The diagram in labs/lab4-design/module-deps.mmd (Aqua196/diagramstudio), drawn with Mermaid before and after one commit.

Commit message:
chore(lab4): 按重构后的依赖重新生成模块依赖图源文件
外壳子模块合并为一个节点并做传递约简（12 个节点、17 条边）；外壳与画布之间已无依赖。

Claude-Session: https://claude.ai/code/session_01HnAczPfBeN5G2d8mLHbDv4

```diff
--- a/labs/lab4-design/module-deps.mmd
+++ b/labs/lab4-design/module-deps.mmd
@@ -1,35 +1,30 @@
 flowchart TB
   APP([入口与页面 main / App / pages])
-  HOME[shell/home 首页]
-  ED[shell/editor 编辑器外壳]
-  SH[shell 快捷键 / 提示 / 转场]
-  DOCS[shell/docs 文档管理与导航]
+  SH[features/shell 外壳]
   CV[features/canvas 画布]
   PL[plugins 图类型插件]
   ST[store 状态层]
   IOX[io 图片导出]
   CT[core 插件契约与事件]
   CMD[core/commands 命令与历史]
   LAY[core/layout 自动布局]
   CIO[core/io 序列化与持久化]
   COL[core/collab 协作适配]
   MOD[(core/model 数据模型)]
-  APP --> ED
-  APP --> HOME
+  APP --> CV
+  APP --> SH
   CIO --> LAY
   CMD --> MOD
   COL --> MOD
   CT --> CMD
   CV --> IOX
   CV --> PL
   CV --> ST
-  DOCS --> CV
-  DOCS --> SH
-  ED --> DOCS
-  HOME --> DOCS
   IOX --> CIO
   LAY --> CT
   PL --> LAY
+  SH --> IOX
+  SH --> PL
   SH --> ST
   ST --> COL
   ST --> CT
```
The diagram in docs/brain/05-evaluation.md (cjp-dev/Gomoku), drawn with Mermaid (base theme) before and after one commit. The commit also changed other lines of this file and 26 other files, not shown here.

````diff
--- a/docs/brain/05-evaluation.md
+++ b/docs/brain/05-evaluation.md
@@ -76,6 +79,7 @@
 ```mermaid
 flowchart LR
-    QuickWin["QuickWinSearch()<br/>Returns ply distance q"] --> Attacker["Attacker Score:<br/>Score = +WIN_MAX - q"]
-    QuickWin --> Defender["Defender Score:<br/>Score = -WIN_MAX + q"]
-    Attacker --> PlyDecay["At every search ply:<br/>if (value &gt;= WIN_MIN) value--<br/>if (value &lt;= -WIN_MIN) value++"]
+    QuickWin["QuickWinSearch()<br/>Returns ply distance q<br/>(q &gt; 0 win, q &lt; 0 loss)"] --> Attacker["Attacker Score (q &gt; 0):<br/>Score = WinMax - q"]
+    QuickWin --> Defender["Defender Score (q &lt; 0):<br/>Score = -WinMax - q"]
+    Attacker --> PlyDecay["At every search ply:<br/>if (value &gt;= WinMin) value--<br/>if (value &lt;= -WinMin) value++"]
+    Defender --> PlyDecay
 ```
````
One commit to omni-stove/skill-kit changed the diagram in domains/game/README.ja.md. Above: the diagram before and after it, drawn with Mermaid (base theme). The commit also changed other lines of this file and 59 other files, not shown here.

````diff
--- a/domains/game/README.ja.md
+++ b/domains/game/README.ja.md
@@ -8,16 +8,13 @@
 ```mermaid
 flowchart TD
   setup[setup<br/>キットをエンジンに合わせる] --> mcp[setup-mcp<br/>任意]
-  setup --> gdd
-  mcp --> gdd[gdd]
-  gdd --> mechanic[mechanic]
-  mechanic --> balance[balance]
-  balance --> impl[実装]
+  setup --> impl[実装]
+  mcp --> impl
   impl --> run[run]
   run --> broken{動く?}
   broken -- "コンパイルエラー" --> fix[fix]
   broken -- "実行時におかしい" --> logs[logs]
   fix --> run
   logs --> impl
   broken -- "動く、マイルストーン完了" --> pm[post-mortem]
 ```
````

_ _ _ _ _

*EXERCISE AIM*.
A complete, exact copy of the entries above is what is wanted.

*ANSWER FOR THIS EXERCISE*.
The diagram in labs/lab4-design/module-deps.mmd (Aqua196/diagramstudio), drawn with Mermaid before and after one commit.

Commit message:
chore(lab4): 按重构后的依赖重新生成模块依赖图源文件
外壳子模块合并为一个节点并做传递约简（12 个节点、17 条边）；外壳与画布之间已无依赖。

Claude-Session: https://claude.ai/code/session_01HnAczPfBeN5G2d8mLHbDv4

```diff
--- a/labs/lab4-design/module-deps.mmd
+++ b/labs/lab4-design/module-deps.mmd
@@ -1,35 +1,30 @@
 flowchart TB
   APP([入口与页面 main / App / pages])
-  HOME[shell/home 首页]
-  ED[shell/editor 编辑器外壳]
-  SH[shell 快捷键 / 提示 / 转场]
-  DOCS[shell/docs 文档管理与导航]
+  SH[features/shell 外壳]
   CV[features/canvas 画布]
   PL[plugins 图类型插件]
   ST[store 状态层]
   IOX[io 图片导出]
   CT[core 插件契约与事件]
   CMD[core/commands 命令与历史]
   LAY[core/layout 自动布局]
   CIO[core/io 序列化与持久化]
   COL[core/collab 协作适配]
   MOD[(core/model 数据模型)]
-  APP --> ED
-  APP --> HOME
+  APP --> CV
+  APP --> SH
   CIO --> LAY
   CMD --> MOD
   COL --> MOD
   CT --> CMD
   CV --> IOX
   CV --> PL
   CV --> ST
-  DOCS --> CV
-  DOCS --> SH
-  ED --> DOCS
-  HOME --> DOCS
   IOX --> CIO
   LAY --> CT
   PL --> LAY
+  SH --> IOX
+  SH --> PL
   SH --> ST
   ST --> COL
   ST --> CT
```
The diagram in docs/brain/05-evaluation.md (cjp-dev/Gomoku), drawn with Mermaid (base theme) before and after one commit. The commit also changed other lines of this file and 26 other files, not shown here.

````diff
--- a/docs/brain/05-evaluation.md
+++ b/docs/brain/05-evaluation.md
@@ -76,6 +79,7 @@
 ```mermaid
 flowchart LR
-    QuickWin["QuickWinSearch()<br/>Returns ply distance q"] --> Attacker["Attacker Score:<br/>Score = +WIN_MAX - q"]
-    QuickWin --> Defender["Defender Score:<br/>Score = -WIN_MAX + q"]
-    Attacker --> PlyDecay["At every search ply:<br/>if (value &gt;= WIN_MIN) value--<br/>if (value &lt;= -WIN_MIN) value++"]
+    QuickWin["QuickWinSearch()<br/>Returns ply distance q<br/>(q &gt; 0 win, q &lt; 0 loss)"] --> Attacker["Attacker Score (q &gt; 0):<br/>Score = WinMax - q"]
+    QuickWin --> Defender["Defender Score (q &lt; 0):<br/>Score = -WinMax - q"]
+    Attacker --> PlyDecay["At every search ply:<br/>if (value &gt;= WinMin) value--<br/>if (value &lt;= -WinMin) value++"]
+    Defender --> PlyDecay
 ```
````
One commit to omni-stove/skill-kit changed the diagram in domains/game/README.ja.md. Above: the diagram before and after it, drawn with Mermaid (base theme). The commit also changed other lines of this file and 59 other files, not shown here.

````diff
--- a/domains/game/README.ja.md
+++ b/domains/game/README.ja.md
@@ -8,16 +8,13 @@
 ```mermaid
 flowchart TD
   setup[setup<br/>キットをエンジンに合わせる] --> mcp[setup-mcp<br/>任意]
-  setup --> gdd
-  mcp --> gdd[gdd]
-  gdd --> mechanic[mechanic]
-  mechanic --> balance[balance]
-  balance --> impl[実装]
+  setup --> impl[実装]
+  mcp --> impl
   impl --> run[run]
   run --> broken{動く?}
   broken -- "コンパイルエラー" --> fix[fix]
   broken -- "実行時におかしい" --> logs[logs]
   fix --> run
   logs --> impl
   broken -- "動く、マイルストーン完了" --> pm[post-mortem]
 ```
````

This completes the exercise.